Tall and with a soldier's posture, the Crown Prince, 64, was schooled in England and attended Australia's Royal Military College at Duntroon, in Canberra.
He was invested as Crown Prince in 1972 by King Bhumibol.
The heir apparent took up his duties after returning to Thailand, serving in the Royal Thai Armed Forces and making frequent tours around the country, while representing his father at official events and ceremonies.
He reportedly led counterinsurgency campaigns against communists in Thailand in the 1970s.
He is also a qualified fighter pilot and regularly flies big jets.
As the Crown Prince, he had six battalions of elite troops under his command.
Among other things, he established hospitals in remote areas; by 1997, Crown Prince Hospitals had been set up in 21 locations.
The Crown Prince has been married three times. His first wife was first cousin Soamsavali Kitiyakara. The couple married in 1977 and have a daughter but they divorced in 1993.
He married a second time, to actress Yuvadhida Polpraserth, with whom he has five children.
In February 2001, the Crown Prince married, for a third time, to Ms Srirasmi Akharaphongpreecha.
The marriage was announced only in 2005, and she was given the royal title Mom Srirasmi Mahidol na Ayudhya by the King.
Her "simplicity, warmth win hearts," the English newspaper The Nation wrote.
A few months later, the couple's son Dipangkorn Rasmijoti, now 11, was born.
In November 2014, senior police officials related to Ms Srirasmi were found to have allegedly used their connections with the palace to extort and amass vast wealth, and her family was stripped of the royally bestowed surname. The couple divorced.
Media reporting on the monarchy is constrained by Article 112 of Thailand's criminal code - a harsh lese majeste law which punishes with a jail sentence of up to 15 years anyone deemed to have insulted the King, Queen, heir apparent and Regent.
But in 1987, in the course of an interview with the Thai magazine Dichan, the Crown Prince was asked how he felt when people talked about him "as if Your Highness was a black sheep".
His reply: "Sometimes, black sheep serve a purpose, one of helping others.

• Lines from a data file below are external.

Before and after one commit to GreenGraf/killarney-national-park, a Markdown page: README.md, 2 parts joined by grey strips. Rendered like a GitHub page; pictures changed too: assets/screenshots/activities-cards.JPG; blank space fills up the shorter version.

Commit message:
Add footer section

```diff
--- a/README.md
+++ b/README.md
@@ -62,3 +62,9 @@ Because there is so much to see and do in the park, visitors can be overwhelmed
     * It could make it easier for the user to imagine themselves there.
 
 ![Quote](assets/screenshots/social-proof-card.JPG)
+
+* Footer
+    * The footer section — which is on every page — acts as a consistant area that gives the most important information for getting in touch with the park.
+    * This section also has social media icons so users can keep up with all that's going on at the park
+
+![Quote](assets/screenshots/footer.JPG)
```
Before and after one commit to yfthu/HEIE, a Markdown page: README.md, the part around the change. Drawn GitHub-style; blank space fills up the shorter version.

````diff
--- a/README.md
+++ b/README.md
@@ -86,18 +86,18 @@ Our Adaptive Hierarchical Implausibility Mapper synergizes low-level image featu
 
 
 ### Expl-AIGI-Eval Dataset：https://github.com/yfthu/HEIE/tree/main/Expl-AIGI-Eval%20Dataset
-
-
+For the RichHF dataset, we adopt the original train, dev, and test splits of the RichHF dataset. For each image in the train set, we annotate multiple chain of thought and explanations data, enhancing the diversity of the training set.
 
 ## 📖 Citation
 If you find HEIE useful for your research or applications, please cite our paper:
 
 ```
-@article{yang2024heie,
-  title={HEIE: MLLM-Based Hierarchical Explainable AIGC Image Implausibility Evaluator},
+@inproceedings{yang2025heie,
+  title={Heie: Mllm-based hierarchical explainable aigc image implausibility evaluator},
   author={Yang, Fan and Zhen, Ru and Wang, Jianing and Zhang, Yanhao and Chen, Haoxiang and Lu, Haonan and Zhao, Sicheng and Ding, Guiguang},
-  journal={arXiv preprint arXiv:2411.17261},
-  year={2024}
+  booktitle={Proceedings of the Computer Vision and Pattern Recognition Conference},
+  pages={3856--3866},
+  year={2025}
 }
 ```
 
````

Black sheep help those not-too-white ones seem whiter."
Occasionally, European newspapers have featured rare pictures of him in Europe, where he reportedly spends much time, specifically in Germany.
But in more recent years, as his father grew frail, the Crown Prince took over many more ceremonial duties including accepting the credentials of foreign ambassadors.

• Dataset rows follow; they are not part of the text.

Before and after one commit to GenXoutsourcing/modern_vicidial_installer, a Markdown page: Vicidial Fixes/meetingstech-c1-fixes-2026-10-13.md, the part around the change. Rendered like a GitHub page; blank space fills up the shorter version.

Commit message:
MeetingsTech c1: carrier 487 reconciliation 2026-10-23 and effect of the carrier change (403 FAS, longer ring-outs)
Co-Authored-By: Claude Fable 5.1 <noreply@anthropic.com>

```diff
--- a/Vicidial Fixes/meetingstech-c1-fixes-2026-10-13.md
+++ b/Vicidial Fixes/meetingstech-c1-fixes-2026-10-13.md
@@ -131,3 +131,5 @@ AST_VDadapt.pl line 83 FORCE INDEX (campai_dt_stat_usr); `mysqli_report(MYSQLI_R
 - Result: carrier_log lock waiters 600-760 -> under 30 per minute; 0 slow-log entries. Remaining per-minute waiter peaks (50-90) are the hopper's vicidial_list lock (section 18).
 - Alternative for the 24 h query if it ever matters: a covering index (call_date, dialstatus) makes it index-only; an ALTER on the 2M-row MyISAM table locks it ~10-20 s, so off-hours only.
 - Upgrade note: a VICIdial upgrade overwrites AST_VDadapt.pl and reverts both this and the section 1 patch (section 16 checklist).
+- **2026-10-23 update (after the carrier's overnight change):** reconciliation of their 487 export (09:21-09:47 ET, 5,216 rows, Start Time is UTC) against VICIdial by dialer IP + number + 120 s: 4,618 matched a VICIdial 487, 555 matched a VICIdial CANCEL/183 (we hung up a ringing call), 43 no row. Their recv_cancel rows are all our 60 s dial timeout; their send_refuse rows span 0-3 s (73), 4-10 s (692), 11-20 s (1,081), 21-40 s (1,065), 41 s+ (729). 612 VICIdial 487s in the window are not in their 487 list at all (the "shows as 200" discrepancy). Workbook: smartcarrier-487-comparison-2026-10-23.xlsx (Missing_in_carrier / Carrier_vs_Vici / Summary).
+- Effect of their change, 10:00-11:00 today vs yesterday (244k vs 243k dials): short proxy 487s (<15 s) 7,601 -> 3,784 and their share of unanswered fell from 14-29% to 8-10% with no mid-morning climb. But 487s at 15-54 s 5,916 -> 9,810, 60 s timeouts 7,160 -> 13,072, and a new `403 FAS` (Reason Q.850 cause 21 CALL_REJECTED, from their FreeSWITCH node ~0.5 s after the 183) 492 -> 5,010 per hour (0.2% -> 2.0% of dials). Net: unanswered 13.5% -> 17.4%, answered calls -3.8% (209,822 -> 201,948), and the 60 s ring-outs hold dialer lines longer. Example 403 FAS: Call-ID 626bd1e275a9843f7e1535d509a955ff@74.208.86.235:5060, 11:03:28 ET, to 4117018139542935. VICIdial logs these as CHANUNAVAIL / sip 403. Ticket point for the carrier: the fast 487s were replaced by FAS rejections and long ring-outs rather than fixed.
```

Diplomats who met him reported him to be well informed, affable and urbane.
Lately, he has been taking on a higher public profile. He led bicycle rallies in Bangkok separately for the King and Queen in August and December last year.
Themed "Bike for Mum" and "Bike for Dad", they were his first mass public events, and drew the enthusiastic participation of tens of thousands of middle-class Thais. The first event drew as many as 300,000 to register nationwide.

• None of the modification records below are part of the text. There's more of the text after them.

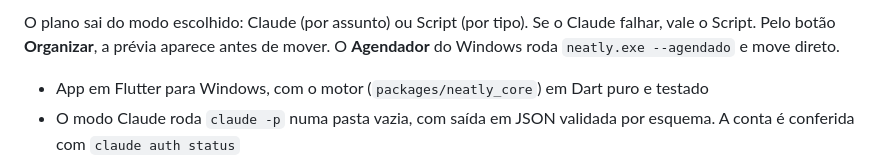
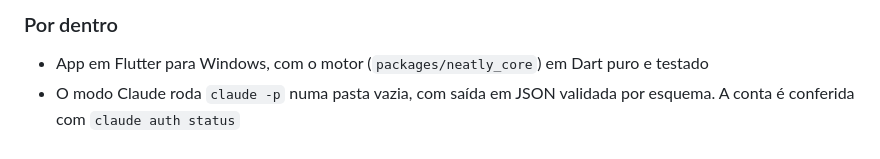
Before and after one commit to ArturoAndreatta/neatly, a Markdown page: README.md, the part around one of its changes. GitHub-like rendering.

```diff
--- a/README.md
+++ b/README.md
@@ -153,5 +148,5 @@ flowchart LR
 
-O plano sai do modo escolhido: Claude (por assunto) ou Script (por tipo). Se o Claude falhar, vale o Script. Pelo botão **Organizar**, a prévia aparece antes de mover. O **Agendador** do Windows roda `neatly.exe --agendado` e move direto.
+### Por dentro
 
 - App em Flutter para Windows, com o motor (`packages/neatly_core`) em Dart puro e testado
 - O modo Claude roda `claude -p` numa pasta vazia, com saída em JSON validada por esquema. A conta é conferida com `claude auth status`
```
Also changed, not shown: other parts of README.md (+4 -9 lines).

Security was tight for the rallies in Bangkok as the Crown Prince led cyclists - including the Prime Minister and Cabinet ministers - on the route, smiling and waving to hordes of well-wishers who turned out to see him.
Many of those who participated had bought bicycles specially for the occasion, while onlookers waited for hours in the heat to catch a sight of the Crown Prince.
Similar mass rides were conducted nationwide, in events pitched as a show of unity in a nation politically polarised over the last decade.